But the larger question is, had the student reached hospital on time and then, had the ambulance been available, the life of the youngman could have been saved. The administration said that out of five ambulances available at District Hospital, four had been rushed to Jammu with critical patients while one ambulance was deputed to workshop. Another ambulance was rushed from Manjakote as hospital management had to hand over the body and provide ambulance after completion of formalities but a group of youth forcibly took the body away.
The group of youth who took away the body should be questioned and even if required, taken to task for having taken law in their own hands. The cardiac arrest of the youngman is not a rarity and this has been happening across the world these days but question is had the hospital been adequately equipped, life of youngman could have been saved. And if saving the life would not have been possible, atleast the family could have applauded the efforts doctors made. But the family has been left angry, shattered and frustrated.
One needs not to reiterate that credible reports indicate Jammu and Kashmir having become hub of the spurious medicines. It has rather become a fact of life in this part of the world. Only recently, a national level drug survey in India has claimed that 8.37 per cent of drugs provided in government-run hospitals in J&K have been found not of standard quality. All this happens despite the existence of a full-fledged central level legislation on the point. This is horrifying.
What’s more, doctors are very part of the phenomenon in that they prescribe drugs with the trade name rather than the generic one. This is actually the point where the problem, in fact, starts. Currently, over five million cases of medical negligence are recorded on an average every year in India ranging from wrong drugs to the uncalled for surgeries. Needless to say, doctors contribute to the problem in a phenomenal way. India Medical Times reported a 110% cumulative increase in medical negligence cases per year in India.
Doctors posted at the government hospitals more often lure patients to their private clinics. Recommending medical tests have become the norm with the twenty-first century doctors. A casual visit to doctor’s clinic can land you in a medical laboratory for an unnecessary examination. Again, doctors are not at bay in matters of sex selection and the killing of female foetus. Recent census figures, which show a skewed sex ratio in the state, are an indicator.
The scenario got worse when the Apex Court, in 2011, after hearing a writ petition that challenged a government order banning private practice of doctors, ruled that defying the ban doesn’t amount to any illegality or corruption. Having reached a point of no return, all this is an utter disregard of the Hippocratic Oath. It happens despite the Geneva Declaration, 1948, adopted by the World Medical Assembly, directed the member countries to take punitive measures against the violators of sacred oath. Now, financial gain appears to be the prime object of medical profession. Service to humanity is only supplementary. It’s time to translate the Geneva Declaration, 1948 into action.

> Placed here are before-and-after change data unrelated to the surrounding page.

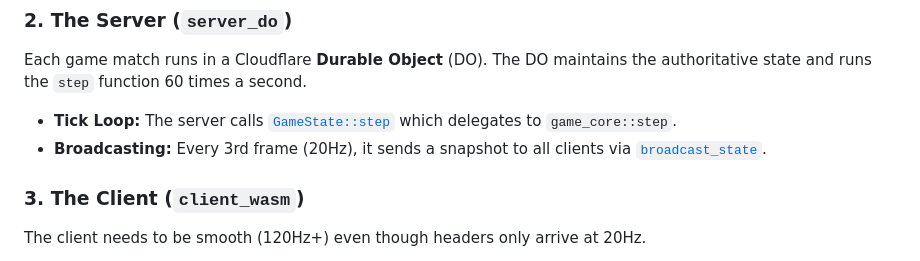
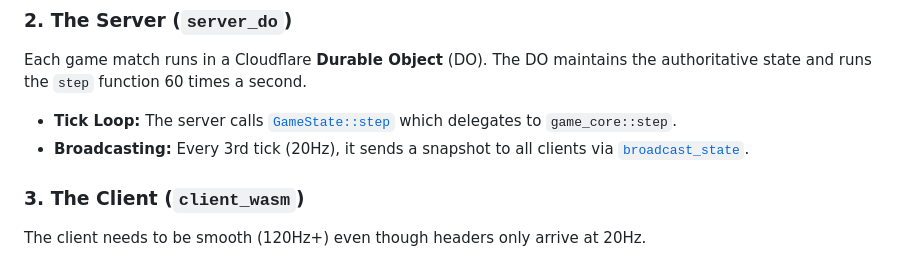
Before and after one commit to rgilks/pongo, a Markdown page: ARCHITECTURE.md, the part around the change printed below. GitHub-like rendering.

Commit message:
Docs: Refine ARCHITECTURE.md links and timing details

```diff
--- a/ARCHITECTURE.md
+++ b/ARCHITECTURE.md
@@ -55,7 +55,7 @@ The simulation is deterministic and frame-independent. It uses a fixed timestep
 Each game match runs in a Cloudflare **Durable Object** (DO). The DO maintains the authoritative state and runs the `step` function 60 times a second.
 
 - **Tick Loop:** The server calls [`GameState::step`](server_do/src/game_state.rs#L189) which delegates to `game_core::step`.
-- **Broadcasting:** Every 3rd frame (20Hz), it sends a snapshot to all clients via [`broadcast_state`](server_do/src/game_state.rs#L271).
+- **Broadcasting:** Every 3rd tick (20Hz), it sends a snapshot to all clients via [`broadcast_state`](server_do/src/game_state.rs#L271).
 
 ### 3. The Client (`client_wasm`)
 
```
Also changed, not shown: other parts of ARCHITECTURE.md (+1 -1 lines).
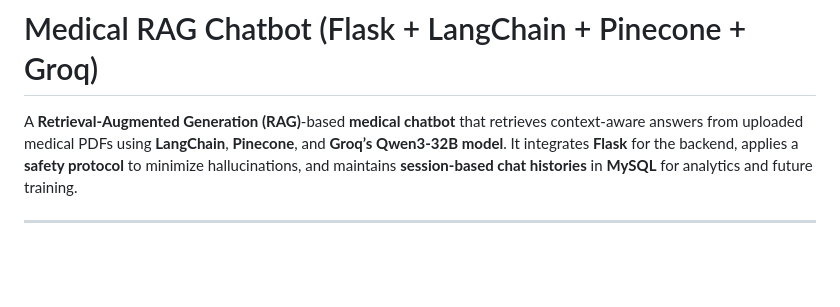
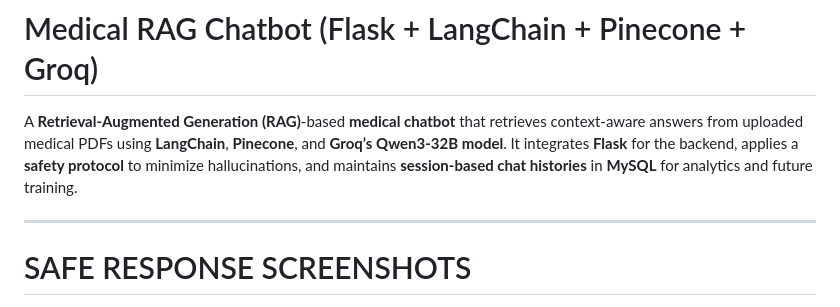
Before and after one commit to dev-tr26/AI-medical-chatbot, a Markdown page: README.md, the part around one of its changes. Drawn GitHub-style; blank space fills up the shorter version.

```diff
--- a/README.md
+++ b/README.md
@@ -7,4 +6,5 @@ A **Retrieval-Augmented Generation (RAG)**-based **medical chatbot** that retrie
 It integrates **Flask** for the backend, applies a **safety protocol** to minimize hallucinations, and maintains **session-based chat histories** in **MySQL** for analytics and future training.
 
 ---
+# SAFE RESPONSE SCREENSHOTS
 
```
Also changed, not shown: other parts of README.md (+3 -1 lines).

An advocate may cause asset-loss to his client; a teacher may seek pearls from private tuition, but a doctor’s deviation destructs life, results in economic loss and causes mental agony. State should take all possible steps to reform the health sector in toto. Peripheral health institutions need to be upgraded especially district hospitals. Adequate number of ambulances should be available in all the hospitals. The healthcare facilities should be of highest order and no one should be allowed to play with the lives of the commoners. Law should be made more stringent.

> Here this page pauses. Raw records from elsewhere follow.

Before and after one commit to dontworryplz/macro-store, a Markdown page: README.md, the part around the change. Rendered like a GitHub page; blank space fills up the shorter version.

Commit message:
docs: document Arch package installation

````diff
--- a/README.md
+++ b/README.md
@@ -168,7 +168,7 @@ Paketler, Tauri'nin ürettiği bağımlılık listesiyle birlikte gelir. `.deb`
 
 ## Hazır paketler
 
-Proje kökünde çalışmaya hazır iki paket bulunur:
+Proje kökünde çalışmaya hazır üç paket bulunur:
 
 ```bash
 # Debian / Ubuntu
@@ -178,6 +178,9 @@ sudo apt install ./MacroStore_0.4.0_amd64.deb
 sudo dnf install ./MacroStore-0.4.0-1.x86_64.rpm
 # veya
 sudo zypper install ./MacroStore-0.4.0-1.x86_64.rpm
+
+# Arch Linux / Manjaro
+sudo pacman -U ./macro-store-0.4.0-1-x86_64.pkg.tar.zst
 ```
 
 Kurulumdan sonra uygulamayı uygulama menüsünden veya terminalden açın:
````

Every death should ring alarm bells and the state should take all possible steps to penalise officials responsible for these deaths. And if accountability becomes the norm, state health sector would witness sea change within short span of time. Jammu and Kashmir should not wait for things to change on their own but take corrective steps at the earliest.